REQUIREMENT |
Each line of the material must reappear unchanged in the answer.

RECORDS FOR PROCESSING |

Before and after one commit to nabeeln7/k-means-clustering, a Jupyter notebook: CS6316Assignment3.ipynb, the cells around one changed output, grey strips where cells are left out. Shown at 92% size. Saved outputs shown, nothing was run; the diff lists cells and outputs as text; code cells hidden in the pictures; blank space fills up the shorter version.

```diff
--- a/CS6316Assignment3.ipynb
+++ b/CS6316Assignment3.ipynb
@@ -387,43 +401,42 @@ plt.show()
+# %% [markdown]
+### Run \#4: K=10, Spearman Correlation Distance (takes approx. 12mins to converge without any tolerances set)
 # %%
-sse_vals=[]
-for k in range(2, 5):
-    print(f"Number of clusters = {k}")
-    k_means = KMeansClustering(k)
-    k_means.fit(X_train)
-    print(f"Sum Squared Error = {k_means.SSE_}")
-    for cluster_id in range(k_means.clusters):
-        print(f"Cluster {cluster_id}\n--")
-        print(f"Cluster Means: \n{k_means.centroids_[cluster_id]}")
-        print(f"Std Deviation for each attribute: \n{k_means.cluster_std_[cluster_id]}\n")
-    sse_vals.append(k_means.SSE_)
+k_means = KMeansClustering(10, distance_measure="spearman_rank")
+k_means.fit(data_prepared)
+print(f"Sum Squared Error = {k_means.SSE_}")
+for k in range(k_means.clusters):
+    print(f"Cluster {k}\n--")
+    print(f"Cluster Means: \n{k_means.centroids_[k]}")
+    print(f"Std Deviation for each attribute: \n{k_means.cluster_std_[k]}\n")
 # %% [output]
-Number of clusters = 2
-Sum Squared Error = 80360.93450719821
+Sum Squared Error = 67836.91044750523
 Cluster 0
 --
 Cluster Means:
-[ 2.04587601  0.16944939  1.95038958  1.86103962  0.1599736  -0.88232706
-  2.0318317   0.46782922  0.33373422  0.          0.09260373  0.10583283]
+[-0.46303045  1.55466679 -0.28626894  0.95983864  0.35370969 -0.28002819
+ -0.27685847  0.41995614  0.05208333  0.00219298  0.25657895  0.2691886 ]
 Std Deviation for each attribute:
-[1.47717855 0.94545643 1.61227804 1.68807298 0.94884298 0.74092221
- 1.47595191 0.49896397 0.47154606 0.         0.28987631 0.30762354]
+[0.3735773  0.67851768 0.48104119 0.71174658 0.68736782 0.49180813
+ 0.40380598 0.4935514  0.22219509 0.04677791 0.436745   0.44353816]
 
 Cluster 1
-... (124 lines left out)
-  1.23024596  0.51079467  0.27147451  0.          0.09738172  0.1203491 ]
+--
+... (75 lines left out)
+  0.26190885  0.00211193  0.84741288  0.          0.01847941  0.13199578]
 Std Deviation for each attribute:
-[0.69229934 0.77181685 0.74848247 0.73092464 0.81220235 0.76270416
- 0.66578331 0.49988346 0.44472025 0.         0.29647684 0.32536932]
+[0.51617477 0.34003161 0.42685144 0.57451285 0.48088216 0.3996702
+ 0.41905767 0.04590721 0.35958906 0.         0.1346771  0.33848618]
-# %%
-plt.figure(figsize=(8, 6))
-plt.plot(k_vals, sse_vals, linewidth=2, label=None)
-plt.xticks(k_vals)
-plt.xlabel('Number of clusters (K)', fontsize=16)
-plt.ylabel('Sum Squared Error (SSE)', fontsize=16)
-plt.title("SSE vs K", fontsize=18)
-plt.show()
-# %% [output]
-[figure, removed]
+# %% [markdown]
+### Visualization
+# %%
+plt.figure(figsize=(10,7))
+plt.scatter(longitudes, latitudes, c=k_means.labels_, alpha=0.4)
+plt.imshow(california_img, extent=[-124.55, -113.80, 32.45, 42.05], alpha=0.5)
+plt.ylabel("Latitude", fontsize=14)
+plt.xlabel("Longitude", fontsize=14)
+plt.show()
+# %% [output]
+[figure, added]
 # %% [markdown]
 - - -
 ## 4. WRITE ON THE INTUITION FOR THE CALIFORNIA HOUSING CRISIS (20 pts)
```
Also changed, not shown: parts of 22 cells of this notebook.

REPLY |
Before and after one commit to nabeeln7/k-means-clustering, a Jupyter notebook: CS6316Assignment3.ipynb, the cells around one changed output, grey strips where cells are left out. Shown at 92% size. Saved outputs shown, nothing was run; the diff lists cells and outputs as text; code cells hidden in the pictures; blank space fills up the shorter version.

```diff
--- a/CS6316Assignment3.ipynb
+++ b/CS6316Assignment3.ipynb
@@ -387,43 +401,42 @@ plt.show()
+# %% [markdown]
+### Run \#4: K=10, Spearman Correlation Distance (takes approx. 12mins to converge without any tolerances set)
 # %%
-sse_vals=[]
-for k in range(2, 5):
-    print(f"Number of clusters = {k}")
-    k_means = KMeansClustering(k)
-    k_means.fit(X_train)
-    print(f"Sum Squared Error = {k_means.SSE_}")
-    for cluster_id in range(k_means.clusters):
-        print(f"Cluster {cluster_id}\n--")
-        print(f"Cluster Means: \n{k_means.centroids_[cluster_id]}")
-        print(f"Std Deviation for each attribute: \n{k_means.cluster_std_[cluster_id]}\n")
-    sse_vals.append(k_means.SSE_)
+k_means = KMeansClustering(10, distance_measure="spearman_rank")
+k_means.fit(data_prepared)
+print(f"Sum Squared Error = {k_means.SSE_}")
+for k in range(k_means.clusters):
+    print(f"Cluster {k}\n--")
+    print(f"Cluster Means: \n{k_means.centroids_[k]}")
+    print(f"Std Deviation for each attribute: \n{k_means.cluster_std_[k]}\n")
 # %% [output]
-Number of clusters = 2
-Sum Squared Error = 80360.93450719821
+Sum Squared Error = 67836.91044750523
 Cluster 0
 --
 Cluster Means:
-[ 2.04587601  0.16944939  1.95038958  1.86103962  0.1599736  -0.88232706
-  2.0318317   0.46782922  0.33373422  0.          0.09260373  0.10583283]
+[-0.46303045  1.55466679 -0.28626894  0.95983864  0.35370969 -0.28002819
+ -0.27685847  0.41995614  0.05208333  0.00219298  0.25657895  0.2691886 ]
 Std Deviation for each attribute:
-[1.47717855 0.94545643 1.61227804 1.68807298 0.94884298 0.74092221
- 1.47595191 0.49896397 0.47154606 0.         0.28987631 0.30762354]
+[0.3735773  0.67851768 0.48104119 0.71174658 0.68736782 0.49180813
+ 0.40380598 0.4935514  0.22219509 0.04677791 0.436745   0.44353816]
 
 Cluster 1
-... (124 lines left out)
-  1.23024596  0.51079467  0.27147451  0.          0.09738172  0.1203491 ]
+--
+... (75 lines left out)
+  0.26190885  0.00211193  0.84741288  0.          0.01847941  0.13199578]
 Std Deviation for each attribute:
-[0.69229934 0.77181685 0.74848247 0.73092464 0.81220235 0.76270416
- 0.66578331 0.49988346 0.44472025 0.         0.29647684 0.32536932]
+[0.51617477 0.34003161 0.42685144 0.57451285 0.48088216 0.3996702
+ 0.41905767 0.04590721 0.35958906 0.         0.1346771  0.33848618]
-# %%
-plt.figure(figsize=(8, 6))
-plt.plot(k_vals, sse_vals, linewidth=2, label=None)
-plt.xticks(k_vals)
-plt.xlabel('Number of clusters (K)', fontsize=16)
-plt.ylabel('Sum Squared Error (SSE)', fontsize=16)
-plt.title("SSE vs K", fontsize=18)
-plt.show()
-# %% [output]
-[figure, removed]
+# %% [markdown]
+### Visualization
+# %%
+plt.figure(figsize=(10,7))
+plt.scatter(longitudes, latitudes, c=k_means.labels_, alpha=0.4)
+plt.imshow(california_img, extent=[-124.55, -113.80, 32.45, 42.05], alpha=0.5)
+plt.ylabel("Latitude", fontsize=14)
+plt.xlabel("Longitude", fontsize=14)
+plt.show()
+# %% [output]
+[figure, added]
 # %% [markdown]
 - - -
 ## 4. WRITE ON THE INTUITION FOR THE CALIFORNIA HOUSING CRISIS (20 pts)
```
Also changed, not shown: parts of 22 cells of this notebook.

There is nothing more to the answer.